I’m lucky enough to frequent this quasi-pizzeria regularly and it never disappoints. When you get over the shock that there’s a legitimate pizza oven in the backyard (next to the Bocci court, naturally), the surreal thought thatmaybe, just maybe, you’ve been transported to Naples begins to set in.
The oven is a magical thing. Dough, cheese, and sauce go in, and out comes a circular, bubbly, disc, that shares the same DNA as the pizzas served in the heart of Italy. The edges get a little charred during the cooking. But because of the 900 degree temperatures, it remains fluffy and soft on the inside. It’s hard outer shell is just an evolutionary feature of pizza and, obviously, how it’s survived in the wild so long.

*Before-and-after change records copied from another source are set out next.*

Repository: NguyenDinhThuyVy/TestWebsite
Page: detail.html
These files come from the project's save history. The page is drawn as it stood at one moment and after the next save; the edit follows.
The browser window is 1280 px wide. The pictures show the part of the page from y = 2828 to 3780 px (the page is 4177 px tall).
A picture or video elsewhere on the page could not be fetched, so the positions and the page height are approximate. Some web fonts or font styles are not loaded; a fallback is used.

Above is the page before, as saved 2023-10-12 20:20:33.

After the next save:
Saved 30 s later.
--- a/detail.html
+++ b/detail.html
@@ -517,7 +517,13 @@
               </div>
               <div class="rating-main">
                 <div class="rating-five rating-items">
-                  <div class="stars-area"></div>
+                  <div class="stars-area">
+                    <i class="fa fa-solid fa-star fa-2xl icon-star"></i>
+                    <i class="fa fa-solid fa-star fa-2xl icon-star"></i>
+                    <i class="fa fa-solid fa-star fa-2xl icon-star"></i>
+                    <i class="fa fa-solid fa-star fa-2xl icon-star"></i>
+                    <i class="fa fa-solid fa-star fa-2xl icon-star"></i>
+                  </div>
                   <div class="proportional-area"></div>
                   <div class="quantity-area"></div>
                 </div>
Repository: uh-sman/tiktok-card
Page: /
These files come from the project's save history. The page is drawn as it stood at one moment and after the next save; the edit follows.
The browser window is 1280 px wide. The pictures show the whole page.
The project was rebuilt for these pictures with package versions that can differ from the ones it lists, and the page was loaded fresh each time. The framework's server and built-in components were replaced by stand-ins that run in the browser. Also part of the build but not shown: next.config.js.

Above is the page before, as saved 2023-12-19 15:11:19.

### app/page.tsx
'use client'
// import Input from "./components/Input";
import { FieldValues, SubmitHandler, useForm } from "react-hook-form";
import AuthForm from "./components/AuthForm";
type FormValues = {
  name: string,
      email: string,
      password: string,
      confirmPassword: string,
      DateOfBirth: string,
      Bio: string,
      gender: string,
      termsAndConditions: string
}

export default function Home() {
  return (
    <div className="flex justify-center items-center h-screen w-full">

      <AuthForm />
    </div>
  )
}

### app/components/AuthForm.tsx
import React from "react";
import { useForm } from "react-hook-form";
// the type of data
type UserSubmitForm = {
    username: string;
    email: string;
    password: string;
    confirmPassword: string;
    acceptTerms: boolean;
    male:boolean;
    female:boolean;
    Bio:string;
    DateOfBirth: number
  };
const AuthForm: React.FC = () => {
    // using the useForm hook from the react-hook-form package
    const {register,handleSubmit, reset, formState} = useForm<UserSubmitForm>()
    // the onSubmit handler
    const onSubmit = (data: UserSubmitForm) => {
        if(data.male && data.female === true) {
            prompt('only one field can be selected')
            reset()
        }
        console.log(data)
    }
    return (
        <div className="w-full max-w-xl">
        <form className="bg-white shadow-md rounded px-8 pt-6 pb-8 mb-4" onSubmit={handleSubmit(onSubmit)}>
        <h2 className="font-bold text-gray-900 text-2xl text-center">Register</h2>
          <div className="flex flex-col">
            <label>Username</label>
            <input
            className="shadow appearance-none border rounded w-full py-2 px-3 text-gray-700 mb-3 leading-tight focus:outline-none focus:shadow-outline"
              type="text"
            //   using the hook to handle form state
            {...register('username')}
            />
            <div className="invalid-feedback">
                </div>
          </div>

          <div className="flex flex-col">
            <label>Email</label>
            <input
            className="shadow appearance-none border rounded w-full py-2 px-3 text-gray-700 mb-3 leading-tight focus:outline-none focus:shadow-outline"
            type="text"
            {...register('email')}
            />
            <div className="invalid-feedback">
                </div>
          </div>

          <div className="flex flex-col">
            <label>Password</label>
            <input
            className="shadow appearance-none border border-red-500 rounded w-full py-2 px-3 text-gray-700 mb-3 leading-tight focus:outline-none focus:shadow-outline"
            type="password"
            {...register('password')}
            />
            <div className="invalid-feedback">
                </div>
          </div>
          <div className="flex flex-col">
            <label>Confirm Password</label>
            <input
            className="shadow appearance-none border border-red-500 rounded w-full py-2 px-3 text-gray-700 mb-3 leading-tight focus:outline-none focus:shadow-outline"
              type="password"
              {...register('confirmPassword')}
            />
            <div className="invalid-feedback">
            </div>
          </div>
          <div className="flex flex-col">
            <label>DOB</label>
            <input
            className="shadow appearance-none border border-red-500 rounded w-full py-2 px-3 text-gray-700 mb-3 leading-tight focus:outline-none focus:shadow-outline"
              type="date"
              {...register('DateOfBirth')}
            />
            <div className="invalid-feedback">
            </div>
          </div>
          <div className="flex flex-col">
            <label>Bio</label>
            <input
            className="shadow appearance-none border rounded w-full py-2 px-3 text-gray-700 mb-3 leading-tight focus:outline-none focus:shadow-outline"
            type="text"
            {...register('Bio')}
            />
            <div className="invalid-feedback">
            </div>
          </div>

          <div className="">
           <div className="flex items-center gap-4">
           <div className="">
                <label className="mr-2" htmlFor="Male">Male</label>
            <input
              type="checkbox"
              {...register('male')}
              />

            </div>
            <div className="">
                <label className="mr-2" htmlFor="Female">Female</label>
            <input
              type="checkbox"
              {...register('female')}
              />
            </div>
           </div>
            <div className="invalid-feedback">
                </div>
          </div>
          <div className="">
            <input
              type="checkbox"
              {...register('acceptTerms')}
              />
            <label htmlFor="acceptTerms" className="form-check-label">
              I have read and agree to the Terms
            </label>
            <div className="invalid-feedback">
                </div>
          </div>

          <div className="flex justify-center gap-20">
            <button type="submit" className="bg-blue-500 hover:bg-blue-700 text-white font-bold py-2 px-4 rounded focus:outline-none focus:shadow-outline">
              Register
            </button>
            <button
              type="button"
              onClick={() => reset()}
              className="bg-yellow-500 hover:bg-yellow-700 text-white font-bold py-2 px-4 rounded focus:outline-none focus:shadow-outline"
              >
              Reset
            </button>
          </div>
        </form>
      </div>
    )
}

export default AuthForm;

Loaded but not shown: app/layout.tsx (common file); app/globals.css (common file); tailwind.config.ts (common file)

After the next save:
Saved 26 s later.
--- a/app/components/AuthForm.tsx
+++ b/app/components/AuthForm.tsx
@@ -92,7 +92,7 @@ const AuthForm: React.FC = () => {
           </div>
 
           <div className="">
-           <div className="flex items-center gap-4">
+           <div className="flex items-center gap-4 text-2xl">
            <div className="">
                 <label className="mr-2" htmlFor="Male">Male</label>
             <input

No matter what comes out of that oven, it’s automatically added to the list you keep in the back of your mind of the top 10 pizzas you’ve ever eaten. There’s no discussion, no discourse. It’s added onto the list and there’s nothing you can do about it. Then you spend the rest of your life wondering if you’re the type of person who builds a brick oven in your backyard. And guess what? You probably are. Start collecting those bricks.
While my Lawrenceville apartment can’t currently host a pizza oven without fear of burning down a city block, this is the next best thing. Enjoy the photos - they chronicle my latest outing there and what it takes for a pizza to go from a chunk of dough to a slice of heaven.